Journey Back In Time is a traveling hands-on museum that comes to your school so that students can experience "Pioneer Living."
Six different Learning Centers with their historical displays and hands-on stations provide for this field trip at your school, turning your multi-purpose room into a pioneer settlement. All of the students have the chance to do all of the activities.
Gold Rush Learning Center:
Learning is fun as kids relive the excitement of the Gold Rush. Kids can go panning for gold (pyrite) and weigh their find on a set of authentic miner's scales. That each child can keep three pieces of their claim is an added bonus! Artifacts on the display tell the story of a great westward movement.
Children's Learning Center:
Do you remember sock monkeys and button spinners? We do! This station features over 40 handmade wooden folk toys from craftspeople all across America. Children of all ages will find something to love as they play with pecking chickens, a whimmy-diddle, iron cabin fever puzzles, acrobats, yo-yos, ball and cup toys and lots more! We also have a collection of children's schoolbooks from the 1800s that students can take out and look at. Don't forget to read the rules from 1860! "Do not speak unless spoken to by the teacher. Talking in class = 1 whack with a rod."
Ma's and Pa's Learning Center:
After doing the chores at this station, children will think being a pioneer was loads of fun
but also loads of work! Here students can try suddsing up with a lather brush and shaving the way Pa did, pumping water from an old rain barrel, scrubbing clothes on a scrubboard, and wringing them out through a 150-year old washing machine.
Clothing Learning Center:

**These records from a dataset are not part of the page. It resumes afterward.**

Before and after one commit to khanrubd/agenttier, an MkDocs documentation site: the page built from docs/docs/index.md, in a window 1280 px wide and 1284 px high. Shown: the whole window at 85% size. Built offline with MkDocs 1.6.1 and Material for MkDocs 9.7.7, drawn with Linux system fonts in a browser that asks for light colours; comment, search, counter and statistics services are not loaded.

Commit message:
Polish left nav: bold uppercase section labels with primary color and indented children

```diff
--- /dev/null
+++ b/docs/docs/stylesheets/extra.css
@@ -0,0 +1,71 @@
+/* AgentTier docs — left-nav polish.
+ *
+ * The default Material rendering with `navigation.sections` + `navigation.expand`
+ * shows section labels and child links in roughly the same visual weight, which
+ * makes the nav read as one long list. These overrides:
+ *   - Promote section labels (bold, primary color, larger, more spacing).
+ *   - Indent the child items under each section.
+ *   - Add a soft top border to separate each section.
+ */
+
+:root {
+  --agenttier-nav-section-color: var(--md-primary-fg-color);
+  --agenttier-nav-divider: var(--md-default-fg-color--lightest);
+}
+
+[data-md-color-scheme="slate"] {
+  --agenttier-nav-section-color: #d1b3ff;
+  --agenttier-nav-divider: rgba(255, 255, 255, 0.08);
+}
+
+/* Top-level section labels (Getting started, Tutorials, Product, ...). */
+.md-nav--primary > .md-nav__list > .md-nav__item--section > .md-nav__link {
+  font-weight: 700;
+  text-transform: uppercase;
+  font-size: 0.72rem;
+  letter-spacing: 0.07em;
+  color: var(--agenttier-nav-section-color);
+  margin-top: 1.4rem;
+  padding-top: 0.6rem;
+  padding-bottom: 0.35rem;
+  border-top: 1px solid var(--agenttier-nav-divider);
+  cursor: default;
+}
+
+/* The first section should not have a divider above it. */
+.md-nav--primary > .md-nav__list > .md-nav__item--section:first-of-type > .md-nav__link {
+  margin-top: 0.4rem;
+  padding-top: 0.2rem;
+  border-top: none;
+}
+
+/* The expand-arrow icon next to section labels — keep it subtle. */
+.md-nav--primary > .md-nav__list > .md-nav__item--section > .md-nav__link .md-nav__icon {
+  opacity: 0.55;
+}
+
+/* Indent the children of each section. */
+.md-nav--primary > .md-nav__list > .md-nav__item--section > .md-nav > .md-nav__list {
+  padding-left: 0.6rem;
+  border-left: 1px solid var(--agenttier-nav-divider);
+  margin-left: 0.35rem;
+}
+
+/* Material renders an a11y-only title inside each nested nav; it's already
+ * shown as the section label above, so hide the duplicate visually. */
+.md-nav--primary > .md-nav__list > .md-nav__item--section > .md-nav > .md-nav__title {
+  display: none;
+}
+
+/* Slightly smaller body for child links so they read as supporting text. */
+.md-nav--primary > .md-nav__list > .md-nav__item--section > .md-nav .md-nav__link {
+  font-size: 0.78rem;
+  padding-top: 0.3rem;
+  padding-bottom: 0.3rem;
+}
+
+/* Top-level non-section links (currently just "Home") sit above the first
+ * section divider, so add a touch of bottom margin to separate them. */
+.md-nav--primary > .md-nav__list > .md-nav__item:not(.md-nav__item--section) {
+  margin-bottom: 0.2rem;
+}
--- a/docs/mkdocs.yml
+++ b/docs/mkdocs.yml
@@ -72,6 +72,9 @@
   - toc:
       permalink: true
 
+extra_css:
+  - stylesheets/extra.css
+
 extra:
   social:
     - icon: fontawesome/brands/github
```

With general stores few and far between and pennies scarce, the pioneers didn't have many clothes. One source of clothing was sheep's' wool. Valued for its warmth and durability, it was used for everything from wool mittens to wool underwear! At this center, children will learn how wool was carded to brush the fiber straight, then spun or twisted into a piece of yarn. Each child will take their yarn home with them as a souvenir friendship bracelet.
Kitchen Learning Center:
From sifters to coffee grinders, cast iron to enamelware, many of the items in an 1800s kitchen resemble those things used at home today. But chances are children today have never experienced grinding wheat into flour and rolling out the bread dough. This station, with its cozy smells and tactile sensations is always a favorite.
Handcrafts Learning Center:
Rag rugs, quilts, corncob dolls, hand-dipped candles, tatting, and broomcorn
all common items in a pioneer home. In this center we pay tribute to the craftspeople of the 1800s who worked tirelessly to furnish the comforts of a homestead. Children will become craftspeople themselves as they make a necklace from earth-toned "trade beads" (made from pasta) to take home with them.
Program Format (Return to Top of Page)
This program is designed for grades PreK-8. We do 2-4 classes per assembly with each assembly being 30-60 minutes in length. Each assembly starts with an age-appropriate presentation, followed by time for the students to participate in the centers. We do up to 60 students per assembly
not to exceed 80. This avoids students having to stand in line for an activity. We need 5 minutes in
- A part day is up to 3 hours and a full day is a full school day.
School Responsibilities: (Return to Top of Page)
Provide one adult to meet us when we
arrive (2 hours before the first
scheduled group) and
assistance for 15 minutes, if
needed. If your school has stairs
leading into the performance area,
additional help may be required as
everything in our program is on
- Provide 2 rolls of paper towels.
- Provide 4 helpers throughout the day. These parents act as museum chaperones and will be assisting the students at the stations.
- Provide a 40 by 60 foot space.
- Set up a schedule for the day that follows our Scheduling Guidelines.
Click here for 4 minute promo video on YouTube